* [Aim of the task] Write only the number of lines in the records beneath that hold "diff".

━━━━━ Source material ━━━━━

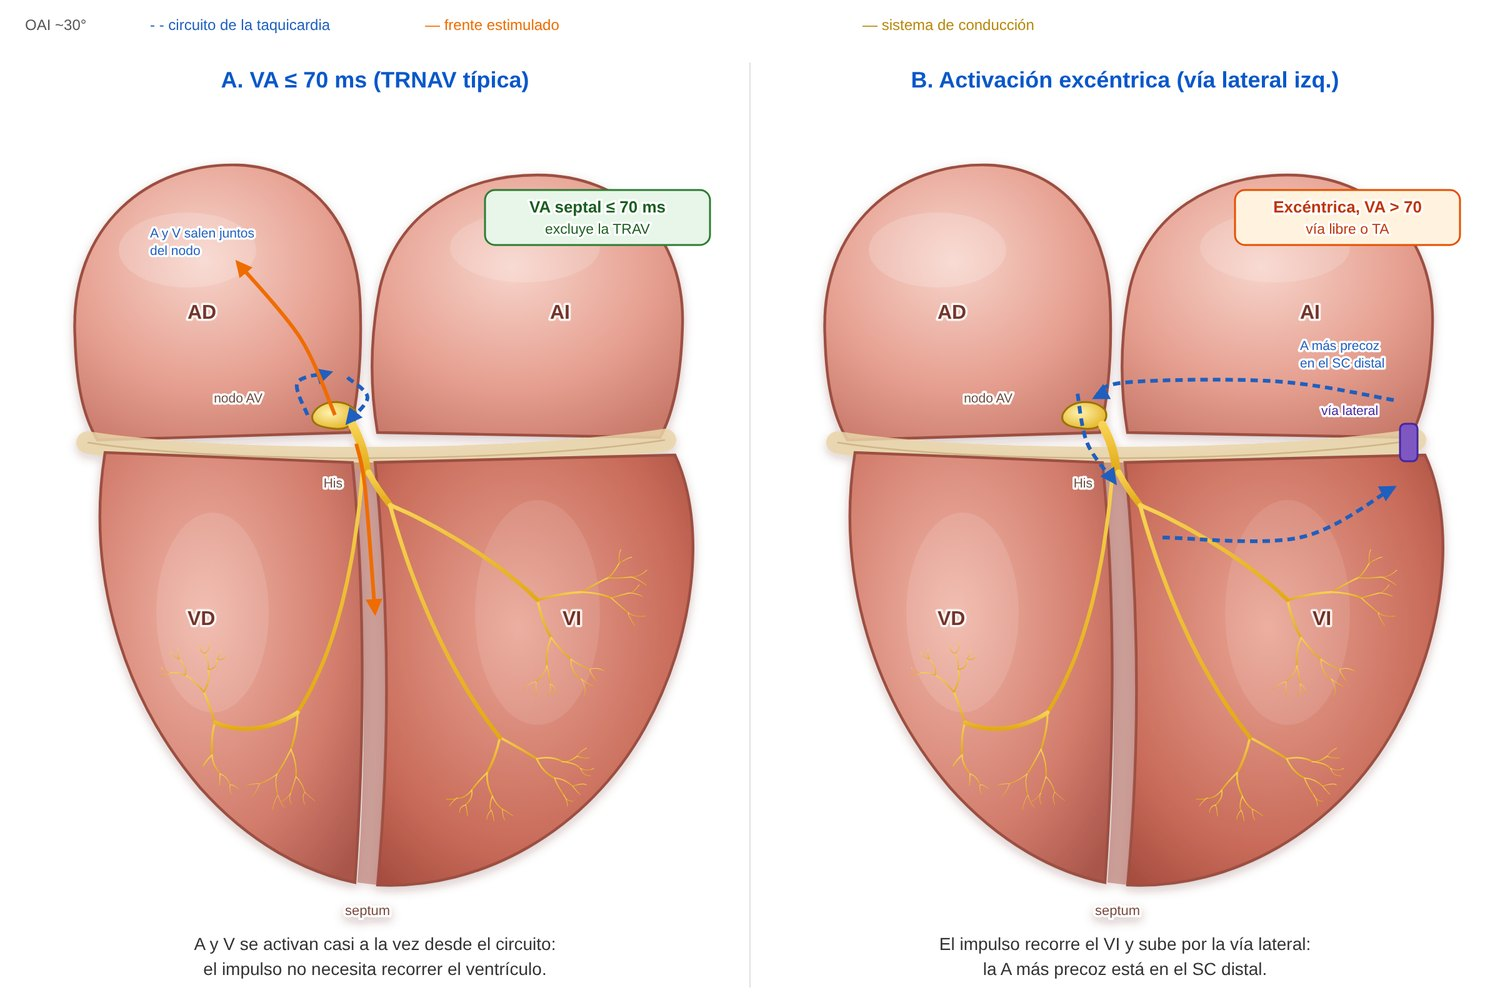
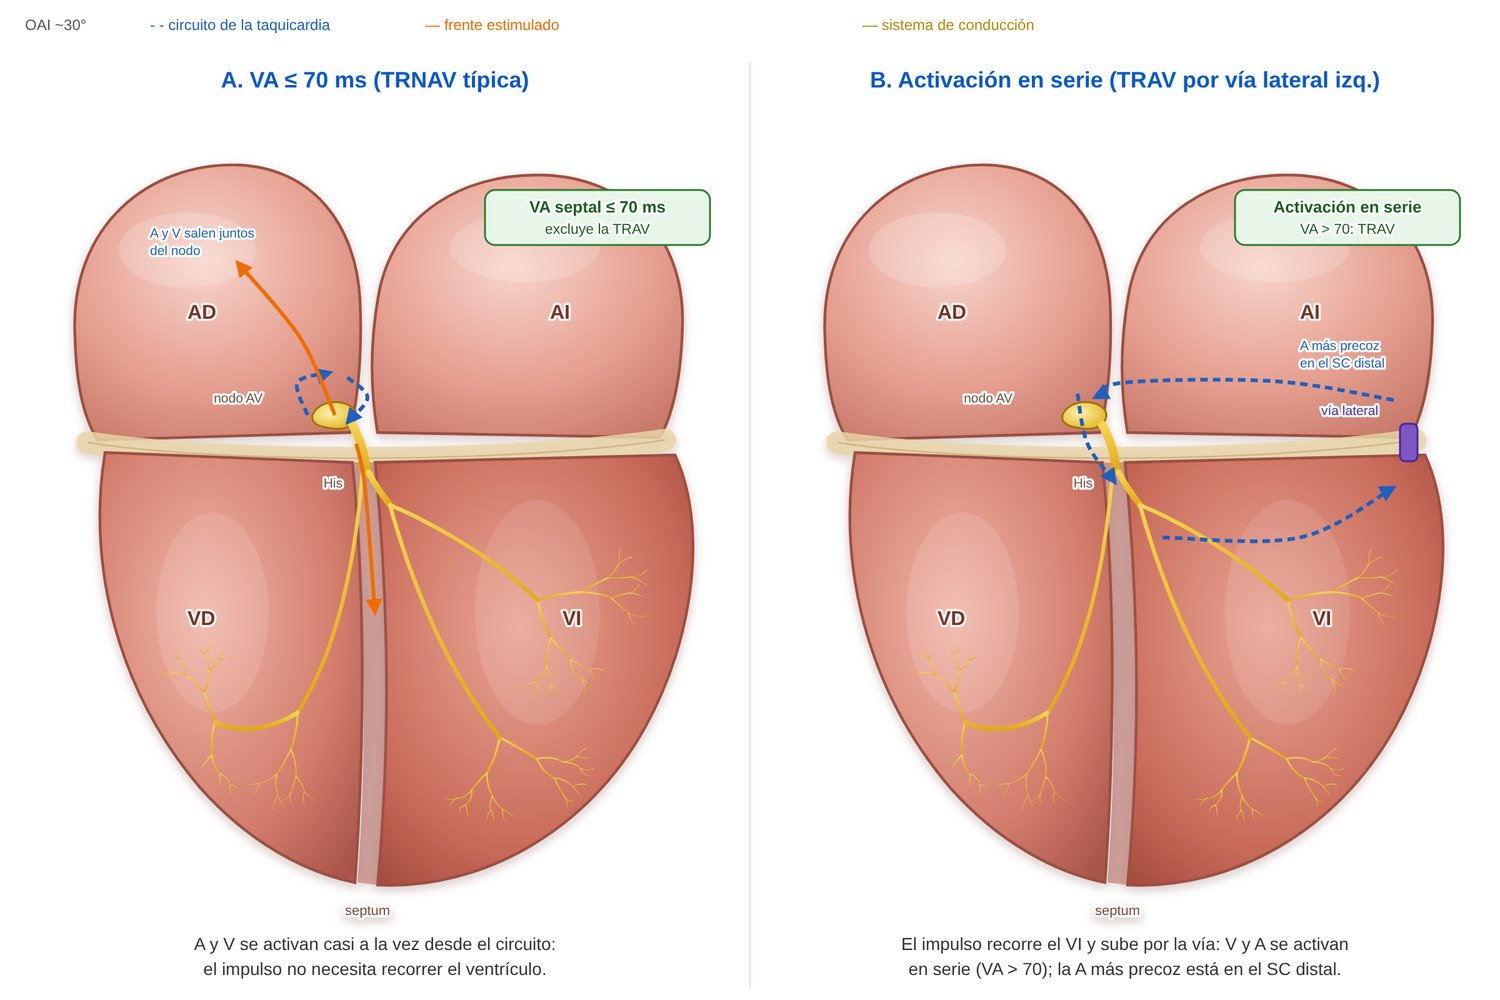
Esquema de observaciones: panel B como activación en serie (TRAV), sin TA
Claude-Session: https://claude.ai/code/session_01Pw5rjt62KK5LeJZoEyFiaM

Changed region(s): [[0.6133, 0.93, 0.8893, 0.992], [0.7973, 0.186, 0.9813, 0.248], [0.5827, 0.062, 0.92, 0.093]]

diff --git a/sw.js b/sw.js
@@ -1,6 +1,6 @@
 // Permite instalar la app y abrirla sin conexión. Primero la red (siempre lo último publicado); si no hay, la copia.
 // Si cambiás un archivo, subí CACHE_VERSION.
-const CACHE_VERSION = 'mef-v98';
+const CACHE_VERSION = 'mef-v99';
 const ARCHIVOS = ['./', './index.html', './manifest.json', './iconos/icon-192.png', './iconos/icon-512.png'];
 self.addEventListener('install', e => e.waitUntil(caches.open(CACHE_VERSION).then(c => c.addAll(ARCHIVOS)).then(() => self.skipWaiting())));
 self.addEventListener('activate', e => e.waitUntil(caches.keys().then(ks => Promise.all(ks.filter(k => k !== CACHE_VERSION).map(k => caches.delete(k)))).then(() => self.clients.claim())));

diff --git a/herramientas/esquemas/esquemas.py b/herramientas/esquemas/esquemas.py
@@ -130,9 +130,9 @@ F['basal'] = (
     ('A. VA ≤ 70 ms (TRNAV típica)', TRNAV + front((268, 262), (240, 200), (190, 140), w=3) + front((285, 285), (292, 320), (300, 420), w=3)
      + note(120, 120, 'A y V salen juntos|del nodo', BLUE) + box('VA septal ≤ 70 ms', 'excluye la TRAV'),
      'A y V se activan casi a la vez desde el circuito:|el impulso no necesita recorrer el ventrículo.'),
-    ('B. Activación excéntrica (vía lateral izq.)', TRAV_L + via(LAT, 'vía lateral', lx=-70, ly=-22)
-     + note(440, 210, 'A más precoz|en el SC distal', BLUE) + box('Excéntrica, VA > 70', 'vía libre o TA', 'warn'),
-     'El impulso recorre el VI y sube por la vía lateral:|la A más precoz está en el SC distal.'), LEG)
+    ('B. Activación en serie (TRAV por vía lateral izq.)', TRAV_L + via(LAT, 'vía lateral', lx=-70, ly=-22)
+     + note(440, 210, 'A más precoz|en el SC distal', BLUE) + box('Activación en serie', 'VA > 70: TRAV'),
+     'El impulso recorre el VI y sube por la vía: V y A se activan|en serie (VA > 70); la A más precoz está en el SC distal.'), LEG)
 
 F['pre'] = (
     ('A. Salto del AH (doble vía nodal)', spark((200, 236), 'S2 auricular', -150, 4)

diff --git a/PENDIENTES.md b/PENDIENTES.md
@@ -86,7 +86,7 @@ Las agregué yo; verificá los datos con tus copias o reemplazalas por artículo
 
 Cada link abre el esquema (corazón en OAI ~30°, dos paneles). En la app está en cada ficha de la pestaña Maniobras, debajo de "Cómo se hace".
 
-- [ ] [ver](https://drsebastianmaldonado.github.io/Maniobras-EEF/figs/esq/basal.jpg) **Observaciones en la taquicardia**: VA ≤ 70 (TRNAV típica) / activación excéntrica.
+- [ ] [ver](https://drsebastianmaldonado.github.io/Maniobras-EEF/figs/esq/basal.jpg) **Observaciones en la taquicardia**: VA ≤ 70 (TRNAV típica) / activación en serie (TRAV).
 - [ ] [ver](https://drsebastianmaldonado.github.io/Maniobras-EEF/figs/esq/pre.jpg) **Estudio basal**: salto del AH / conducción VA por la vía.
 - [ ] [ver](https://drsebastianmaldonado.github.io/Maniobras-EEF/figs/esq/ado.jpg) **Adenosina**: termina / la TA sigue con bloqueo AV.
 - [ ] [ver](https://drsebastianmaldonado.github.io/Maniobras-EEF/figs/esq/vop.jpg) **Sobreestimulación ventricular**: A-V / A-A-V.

━━━━━
━━━━━ Source material ━━━━━

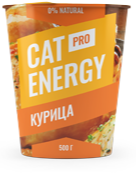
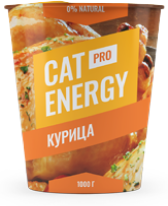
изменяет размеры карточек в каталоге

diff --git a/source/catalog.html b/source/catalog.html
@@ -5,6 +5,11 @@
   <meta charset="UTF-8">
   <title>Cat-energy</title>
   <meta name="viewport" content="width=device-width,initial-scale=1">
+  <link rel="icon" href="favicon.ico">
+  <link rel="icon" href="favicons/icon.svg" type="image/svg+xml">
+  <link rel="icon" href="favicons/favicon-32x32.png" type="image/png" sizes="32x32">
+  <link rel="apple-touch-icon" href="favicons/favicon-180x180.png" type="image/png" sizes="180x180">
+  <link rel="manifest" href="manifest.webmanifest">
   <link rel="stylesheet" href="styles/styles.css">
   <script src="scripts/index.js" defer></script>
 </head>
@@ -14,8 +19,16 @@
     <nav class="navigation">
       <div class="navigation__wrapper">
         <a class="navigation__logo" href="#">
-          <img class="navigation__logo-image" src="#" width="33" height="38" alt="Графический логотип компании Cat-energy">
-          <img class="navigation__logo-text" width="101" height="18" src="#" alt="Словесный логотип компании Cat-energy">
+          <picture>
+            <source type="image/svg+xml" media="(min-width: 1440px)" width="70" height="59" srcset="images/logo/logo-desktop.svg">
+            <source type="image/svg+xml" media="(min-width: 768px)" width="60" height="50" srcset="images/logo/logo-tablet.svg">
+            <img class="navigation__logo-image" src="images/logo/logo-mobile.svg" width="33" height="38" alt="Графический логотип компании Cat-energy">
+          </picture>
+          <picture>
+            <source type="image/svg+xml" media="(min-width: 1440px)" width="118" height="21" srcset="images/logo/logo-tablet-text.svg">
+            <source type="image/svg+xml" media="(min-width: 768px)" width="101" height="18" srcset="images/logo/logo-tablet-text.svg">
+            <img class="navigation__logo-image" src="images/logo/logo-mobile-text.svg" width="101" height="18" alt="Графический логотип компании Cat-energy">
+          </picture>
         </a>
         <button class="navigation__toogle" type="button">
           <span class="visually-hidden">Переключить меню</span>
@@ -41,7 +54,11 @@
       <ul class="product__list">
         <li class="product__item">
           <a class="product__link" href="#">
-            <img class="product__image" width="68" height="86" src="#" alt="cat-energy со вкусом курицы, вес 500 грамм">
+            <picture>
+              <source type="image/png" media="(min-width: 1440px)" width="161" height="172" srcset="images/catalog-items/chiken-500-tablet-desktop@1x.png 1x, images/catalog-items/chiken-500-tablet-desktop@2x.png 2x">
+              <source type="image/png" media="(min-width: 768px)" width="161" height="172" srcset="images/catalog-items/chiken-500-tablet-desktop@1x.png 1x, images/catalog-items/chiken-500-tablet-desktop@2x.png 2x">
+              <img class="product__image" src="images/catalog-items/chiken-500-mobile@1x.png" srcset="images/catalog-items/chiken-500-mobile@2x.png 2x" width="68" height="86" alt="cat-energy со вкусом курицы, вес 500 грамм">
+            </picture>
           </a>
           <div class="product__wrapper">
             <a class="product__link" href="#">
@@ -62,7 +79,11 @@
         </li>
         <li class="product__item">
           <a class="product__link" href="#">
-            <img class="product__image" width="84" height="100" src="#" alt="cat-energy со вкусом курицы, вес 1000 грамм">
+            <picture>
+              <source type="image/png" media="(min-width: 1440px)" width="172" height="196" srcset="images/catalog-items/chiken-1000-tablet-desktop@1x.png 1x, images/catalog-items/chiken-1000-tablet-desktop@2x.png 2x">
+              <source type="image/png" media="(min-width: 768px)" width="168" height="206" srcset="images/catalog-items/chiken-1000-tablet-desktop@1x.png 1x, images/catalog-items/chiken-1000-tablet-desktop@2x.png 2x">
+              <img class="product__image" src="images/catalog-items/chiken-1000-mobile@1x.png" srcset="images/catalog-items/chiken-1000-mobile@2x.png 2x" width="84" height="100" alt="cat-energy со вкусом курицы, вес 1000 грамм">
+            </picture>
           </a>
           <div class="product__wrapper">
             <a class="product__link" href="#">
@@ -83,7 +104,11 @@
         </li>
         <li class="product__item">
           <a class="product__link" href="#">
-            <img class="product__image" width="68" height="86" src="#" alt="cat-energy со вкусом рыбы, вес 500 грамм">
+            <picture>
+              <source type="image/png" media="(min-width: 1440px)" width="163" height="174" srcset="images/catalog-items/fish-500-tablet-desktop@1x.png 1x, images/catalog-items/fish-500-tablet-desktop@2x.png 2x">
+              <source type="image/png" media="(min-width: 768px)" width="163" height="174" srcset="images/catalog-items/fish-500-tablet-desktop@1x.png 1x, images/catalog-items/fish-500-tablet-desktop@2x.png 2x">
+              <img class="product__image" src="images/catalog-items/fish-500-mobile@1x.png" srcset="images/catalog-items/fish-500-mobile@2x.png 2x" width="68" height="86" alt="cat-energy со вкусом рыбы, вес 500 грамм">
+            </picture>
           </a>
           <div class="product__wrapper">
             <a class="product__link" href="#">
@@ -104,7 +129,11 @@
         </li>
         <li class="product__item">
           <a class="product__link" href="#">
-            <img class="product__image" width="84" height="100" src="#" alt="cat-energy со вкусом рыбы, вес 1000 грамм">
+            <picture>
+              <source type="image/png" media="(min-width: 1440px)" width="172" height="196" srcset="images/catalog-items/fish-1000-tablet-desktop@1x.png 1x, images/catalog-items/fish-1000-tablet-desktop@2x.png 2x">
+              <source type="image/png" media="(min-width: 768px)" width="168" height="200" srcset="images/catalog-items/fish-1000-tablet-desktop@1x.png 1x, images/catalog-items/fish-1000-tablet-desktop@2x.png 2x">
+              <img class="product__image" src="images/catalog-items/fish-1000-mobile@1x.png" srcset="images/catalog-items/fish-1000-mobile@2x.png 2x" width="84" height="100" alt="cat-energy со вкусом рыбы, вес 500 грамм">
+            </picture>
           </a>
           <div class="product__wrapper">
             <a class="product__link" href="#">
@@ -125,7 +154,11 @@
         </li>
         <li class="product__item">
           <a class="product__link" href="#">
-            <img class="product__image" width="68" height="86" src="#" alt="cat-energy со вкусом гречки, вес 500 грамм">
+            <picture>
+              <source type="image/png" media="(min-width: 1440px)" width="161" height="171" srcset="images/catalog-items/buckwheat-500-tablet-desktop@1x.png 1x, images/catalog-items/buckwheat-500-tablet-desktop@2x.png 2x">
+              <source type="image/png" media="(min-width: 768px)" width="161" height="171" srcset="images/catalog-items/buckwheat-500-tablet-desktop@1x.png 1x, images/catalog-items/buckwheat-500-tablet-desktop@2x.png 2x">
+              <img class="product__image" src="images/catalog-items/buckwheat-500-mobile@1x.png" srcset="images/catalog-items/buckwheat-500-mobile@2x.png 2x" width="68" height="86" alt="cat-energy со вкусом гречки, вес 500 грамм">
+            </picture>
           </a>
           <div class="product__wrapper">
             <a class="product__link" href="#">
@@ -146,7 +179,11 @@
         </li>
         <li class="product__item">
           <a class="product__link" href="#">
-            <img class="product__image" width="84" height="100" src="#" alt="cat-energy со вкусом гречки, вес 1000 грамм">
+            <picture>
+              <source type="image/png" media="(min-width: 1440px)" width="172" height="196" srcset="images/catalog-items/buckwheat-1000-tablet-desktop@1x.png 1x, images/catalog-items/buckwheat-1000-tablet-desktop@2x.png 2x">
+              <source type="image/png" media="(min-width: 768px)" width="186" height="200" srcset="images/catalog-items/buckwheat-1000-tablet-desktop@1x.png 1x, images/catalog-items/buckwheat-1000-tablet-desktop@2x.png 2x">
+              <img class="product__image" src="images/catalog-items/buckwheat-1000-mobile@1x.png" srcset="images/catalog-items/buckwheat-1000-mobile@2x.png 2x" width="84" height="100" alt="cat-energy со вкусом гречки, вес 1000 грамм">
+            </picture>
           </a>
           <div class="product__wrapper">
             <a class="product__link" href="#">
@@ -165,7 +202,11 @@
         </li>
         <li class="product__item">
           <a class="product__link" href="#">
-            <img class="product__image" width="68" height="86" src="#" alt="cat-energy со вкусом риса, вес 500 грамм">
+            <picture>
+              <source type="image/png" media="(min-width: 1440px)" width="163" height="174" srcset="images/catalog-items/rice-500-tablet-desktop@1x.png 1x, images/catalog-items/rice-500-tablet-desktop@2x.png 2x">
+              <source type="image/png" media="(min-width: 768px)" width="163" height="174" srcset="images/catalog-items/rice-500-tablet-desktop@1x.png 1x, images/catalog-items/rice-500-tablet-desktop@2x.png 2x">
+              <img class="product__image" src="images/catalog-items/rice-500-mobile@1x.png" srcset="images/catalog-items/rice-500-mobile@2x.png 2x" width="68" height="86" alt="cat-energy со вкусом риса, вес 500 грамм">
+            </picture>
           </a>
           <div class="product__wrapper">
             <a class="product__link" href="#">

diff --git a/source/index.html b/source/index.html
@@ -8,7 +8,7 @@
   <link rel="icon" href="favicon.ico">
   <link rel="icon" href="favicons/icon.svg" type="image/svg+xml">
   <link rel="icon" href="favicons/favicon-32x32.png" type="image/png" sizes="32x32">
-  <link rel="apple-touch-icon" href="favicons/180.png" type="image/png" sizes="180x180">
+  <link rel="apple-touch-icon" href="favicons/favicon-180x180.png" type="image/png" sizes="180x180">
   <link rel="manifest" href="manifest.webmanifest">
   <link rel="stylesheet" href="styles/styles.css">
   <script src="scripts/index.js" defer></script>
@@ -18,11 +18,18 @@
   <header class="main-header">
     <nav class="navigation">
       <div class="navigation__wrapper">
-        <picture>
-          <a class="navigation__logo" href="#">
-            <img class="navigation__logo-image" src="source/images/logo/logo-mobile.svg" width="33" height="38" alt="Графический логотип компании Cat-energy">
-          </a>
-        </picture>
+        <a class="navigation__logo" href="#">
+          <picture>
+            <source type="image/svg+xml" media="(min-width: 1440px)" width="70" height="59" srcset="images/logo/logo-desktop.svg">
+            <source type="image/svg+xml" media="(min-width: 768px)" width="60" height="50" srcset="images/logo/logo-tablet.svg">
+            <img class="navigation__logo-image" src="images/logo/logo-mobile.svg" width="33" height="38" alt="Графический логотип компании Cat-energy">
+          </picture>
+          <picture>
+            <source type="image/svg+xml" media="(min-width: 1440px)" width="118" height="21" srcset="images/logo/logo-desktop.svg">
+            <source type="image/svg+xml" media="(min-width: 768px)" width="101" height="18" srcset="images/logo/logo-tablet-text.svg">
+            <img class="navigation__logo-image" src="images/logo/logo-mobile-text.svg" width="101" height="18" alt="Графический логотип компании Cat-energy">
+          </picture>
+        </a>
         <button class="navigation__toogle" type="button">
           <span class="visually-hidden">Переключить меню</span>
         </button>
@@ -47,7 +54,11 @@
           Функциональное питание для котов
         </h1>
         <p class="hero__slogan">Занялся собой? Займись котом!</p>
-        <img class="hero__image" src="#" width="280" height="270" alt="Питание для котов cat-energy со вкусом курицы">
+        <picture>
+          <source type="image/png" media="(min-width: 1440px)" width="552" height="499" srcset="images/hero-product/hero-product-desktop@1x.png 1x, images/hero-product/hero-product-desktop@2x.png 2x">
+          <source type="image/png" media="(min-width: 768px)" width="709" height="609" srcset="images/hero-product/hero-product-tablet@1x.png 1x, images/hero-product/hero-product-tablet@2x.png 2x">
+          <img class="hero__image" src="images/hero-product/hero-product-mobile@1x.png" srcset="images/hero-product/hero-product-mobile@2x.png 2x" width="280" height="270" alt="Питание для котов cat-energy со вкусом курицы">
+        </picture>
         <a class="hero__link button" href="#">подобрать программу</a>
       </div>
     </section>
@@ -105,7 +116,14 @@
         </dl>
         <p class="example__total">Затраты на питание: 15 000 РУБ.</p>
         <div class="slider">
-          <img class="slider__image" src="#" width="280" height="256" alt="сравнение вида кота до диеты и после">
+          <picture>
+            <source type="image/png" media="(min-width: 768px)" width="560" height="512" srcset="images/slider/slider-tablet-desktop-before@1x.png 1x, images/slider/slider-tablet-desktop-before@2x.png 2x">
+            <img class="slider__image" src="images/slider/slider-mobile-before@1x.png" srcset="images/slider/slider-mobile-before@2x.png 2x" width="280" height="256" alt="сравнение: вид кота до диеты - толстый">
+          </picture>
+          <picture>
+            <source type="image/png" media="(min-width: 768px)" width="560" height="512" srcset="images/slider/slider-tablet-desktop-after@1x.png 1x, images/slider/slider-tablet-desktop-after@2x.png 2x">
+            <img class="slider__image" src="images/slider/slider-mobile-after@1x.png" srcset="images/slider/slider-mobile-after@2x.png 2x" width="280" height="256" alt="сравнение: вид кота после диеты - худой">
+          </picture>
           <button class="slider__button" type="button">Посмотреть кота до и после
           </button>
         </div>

━━━━━

* [Task solution] 5